Wednesday, July 14, 2010
Wednesday Spotlight with Loren Lambert
When the whispers in the night, the whispers of her lover, are the whispers of a killer, will Margot escape before she becomes the next victim?
Deep in the foothills of Red Rock Canyon, a serial killer stalks. He leaves his signature—a skull mask on the corpse. But when the homicide cop realizes the crimes are the reenactment of a case never solved ten years ago--all fingers point to Michael DeVeccio. And when Margot realizes she is married to the killer, her life becomes a living nightmare.
Thunderous applause explodes as Loren enters the parlor. The Hunting Song plays in the background, the song that has been programmed into Michael’s head since he was twelve years old.
Sharon: Have a seat, Loren. Thank you for joining me today. Can Oliver get you something from the bar?
Loren: Yes, a nice peach nectar and Fresca blend--my favorite—have to keep a clear mind, a cool head and a steady hand.
Sharon: I’ll have the same, Oliver.
Allow me to commend you on your outstanding performance of Michael DeVeccio, Loren. You portrayed him so well. How did it feel to play the role of such a twisted sociopath, a man who kills with no remorse?
Loren: Thank you. I love a challenge and I greatly appreciated the opportunity to tackle this. I also love stories, their magic and mystery and power to transform our conscious. It's not that playing a twisted sociopath is fun, it's creating a complex, multi-dimensional character that is not a stereotype, facade or some gauzy representation of reality that is satisfying. Michael's character presented that opportunity and challenge. I hope I captured something that is reflective of the imaginations of the readers of this story.
Oliver serves the drinks.
Sharon: Thank you, Oliver. You know when I wrote the book, I wanted the reader to understand the significance of the Hunting Song.
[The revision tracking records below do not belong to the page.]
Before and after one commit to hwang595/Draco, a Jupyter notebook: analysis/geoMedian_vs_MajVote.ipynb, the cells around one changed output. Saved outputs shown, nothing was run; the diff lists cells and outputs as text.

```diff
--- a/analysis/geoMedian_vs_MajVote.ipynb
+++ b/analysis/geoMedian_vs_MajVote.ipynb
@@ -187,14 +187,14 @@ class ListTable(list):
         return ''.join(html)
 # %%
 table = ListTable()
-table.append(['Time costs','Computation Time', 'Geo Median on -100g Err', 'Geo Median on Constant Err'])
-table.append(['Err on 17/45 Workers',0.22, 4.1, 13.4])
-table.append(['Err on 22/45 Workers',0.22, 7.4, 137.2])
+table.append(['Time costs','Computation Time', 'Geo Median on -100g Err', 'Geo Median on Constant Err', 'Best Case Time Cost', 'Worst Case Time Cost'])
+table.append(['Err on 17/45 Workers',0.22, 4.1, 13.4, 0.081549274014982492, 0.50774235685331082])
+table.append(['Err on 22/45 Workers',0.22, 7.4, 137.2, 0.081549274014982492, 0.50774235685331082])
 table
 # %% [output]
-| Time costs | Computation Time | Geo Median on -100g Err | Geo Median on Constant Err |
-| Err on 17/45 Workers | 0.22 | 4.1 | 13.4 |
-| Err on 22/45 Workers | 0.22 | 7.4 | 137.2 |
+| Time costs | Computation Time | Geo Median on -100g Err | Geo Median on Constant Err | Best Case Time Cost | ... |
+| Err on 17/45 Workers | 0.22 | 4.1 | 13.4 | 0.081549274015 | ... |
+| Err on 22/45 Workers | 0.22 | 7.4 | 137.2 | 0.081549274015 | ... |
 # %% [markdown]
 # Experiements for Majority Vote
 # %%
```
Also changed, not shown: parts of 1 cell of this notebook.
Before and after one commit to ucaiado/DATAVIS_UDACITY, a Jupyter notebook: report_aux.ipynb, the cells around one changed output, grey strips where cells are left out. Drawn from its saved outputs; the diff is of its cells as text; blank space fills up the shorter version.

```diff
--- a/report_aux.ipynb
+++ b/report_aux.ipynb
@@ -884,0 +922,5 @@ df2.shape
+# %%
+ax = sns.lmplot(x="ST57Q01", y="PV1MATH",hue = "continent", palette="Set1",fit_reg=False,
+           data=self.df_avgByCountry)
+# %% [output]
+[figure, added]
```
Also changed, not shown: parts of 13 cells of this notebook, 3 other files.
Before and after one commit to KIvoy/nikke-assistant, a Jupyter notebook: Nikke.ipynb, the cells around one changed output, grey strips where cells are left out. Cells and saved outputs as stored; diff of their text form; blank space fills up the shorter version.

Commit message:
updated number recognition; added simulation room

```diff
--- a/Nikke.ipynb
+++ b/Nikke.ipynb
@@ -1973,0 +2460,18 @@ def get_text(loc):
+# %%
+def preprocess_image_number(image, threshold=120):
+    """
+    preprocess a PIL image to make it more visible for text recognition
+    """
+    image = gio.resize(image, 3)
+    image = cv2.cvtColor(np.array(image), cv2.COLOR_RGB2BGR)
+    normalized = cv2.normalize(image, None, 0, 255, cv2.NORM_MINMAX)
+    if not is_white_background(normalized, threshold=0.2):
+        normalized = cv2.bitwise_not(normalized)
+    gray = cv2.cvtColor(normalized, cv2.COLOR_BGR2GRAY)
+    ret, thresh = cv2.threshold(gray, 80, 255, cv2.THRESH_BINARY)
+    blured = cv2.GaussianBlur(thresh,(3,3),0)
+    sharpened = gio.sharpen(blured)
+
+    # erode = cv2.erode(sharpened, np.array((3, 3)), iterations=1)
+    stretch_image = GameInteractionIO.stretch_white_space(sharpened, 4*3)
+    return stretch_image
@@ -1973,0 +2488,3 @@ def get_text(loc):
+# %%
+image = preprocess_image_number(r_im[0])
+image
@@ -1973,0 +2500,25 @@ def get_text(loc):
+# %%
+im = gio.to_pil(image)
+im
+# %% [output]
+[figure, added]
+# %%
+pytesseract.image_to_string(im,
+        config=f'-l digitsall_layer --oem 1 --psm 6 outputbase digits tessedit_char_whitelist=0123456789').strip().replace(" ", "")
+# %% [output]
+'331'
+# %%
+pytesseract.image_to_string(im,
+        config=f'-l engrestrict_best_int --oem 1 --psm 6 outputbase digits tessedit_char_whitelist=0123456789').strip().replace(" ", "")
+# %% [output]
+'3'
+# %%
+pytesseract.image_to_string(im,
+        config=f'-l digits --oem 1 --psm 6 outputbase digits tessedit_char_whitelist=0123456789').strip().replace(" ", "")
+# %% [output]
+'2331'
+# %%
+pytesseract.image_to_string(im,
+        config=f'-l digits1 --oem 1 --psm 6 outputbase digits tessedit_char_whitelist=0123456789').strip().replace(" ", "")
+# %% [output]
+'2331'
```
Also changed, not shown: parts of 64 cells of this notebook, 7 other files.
From the age of twelve, Michael’s uncle trained his nephew to kill the betrayer by programming the song into his head. By this method of brainwashing, the lyrics of the song echoed in Michael’s head, pumping him up with the urge to get even. The opening scene in the video portrays this. Tell me what went through your mind when you crept into the mansion, put on the macabre skull mask with those chilling words haunting you?
Loren: Love the thrill of the hunt, so to speak.
Sharon: I was very pleased with the balcony scene, when Michael is muttering to himself about finding the perfect woman to produce his son, an heir to his kingdom. He believes he can have whatever he wants simply by ruling it so. It sounds like the ramblings of a madman. Was it difficult to get into character for this scene:
Loren: No, because the difficulty was met with sufficient preparation to present the scene. A good actor does not memorize lines, he or she memorizes thoughts, emotions and motives that capture the mood of the scene and drive the words from his soul.
Sharon: It’s important for authors to give a character a habit of some type, either quirky or obsessive. I gave Michael the obsessive habit of tapping his cigarette three times before lighting it. Did you find this effective, helping you to get inside Michael’s head?
Loren: Not necessarily. Unusual actions and habits certainly do help capture the manifestation of a unique individual, just as wardrobe does, but they become more integral when combined with a progressive action that moves the plot forward or that tell us something about the character. Michael's habit was a symbol of his uniqueness as an individual. Given more scenes we might have learned how this habit may have said something about him and the habit’s origins and thereby revealed its greater meaning.
Sharon: Michael and the homicide cop toy with one another throughout the entire book. Santiago, a streety cop with attitude, hates the smug billionaire and wants nothing more than to nail him for the recent murders as well as the murder of his uncle ten years earlier. Michael cooly taunts the cop, all but admitting to the crimes, knowing there is no evidence. How did it feel to play this scene in the DeVeccio parlor, leisurely sipping coffee while reading the Wall Street Journal?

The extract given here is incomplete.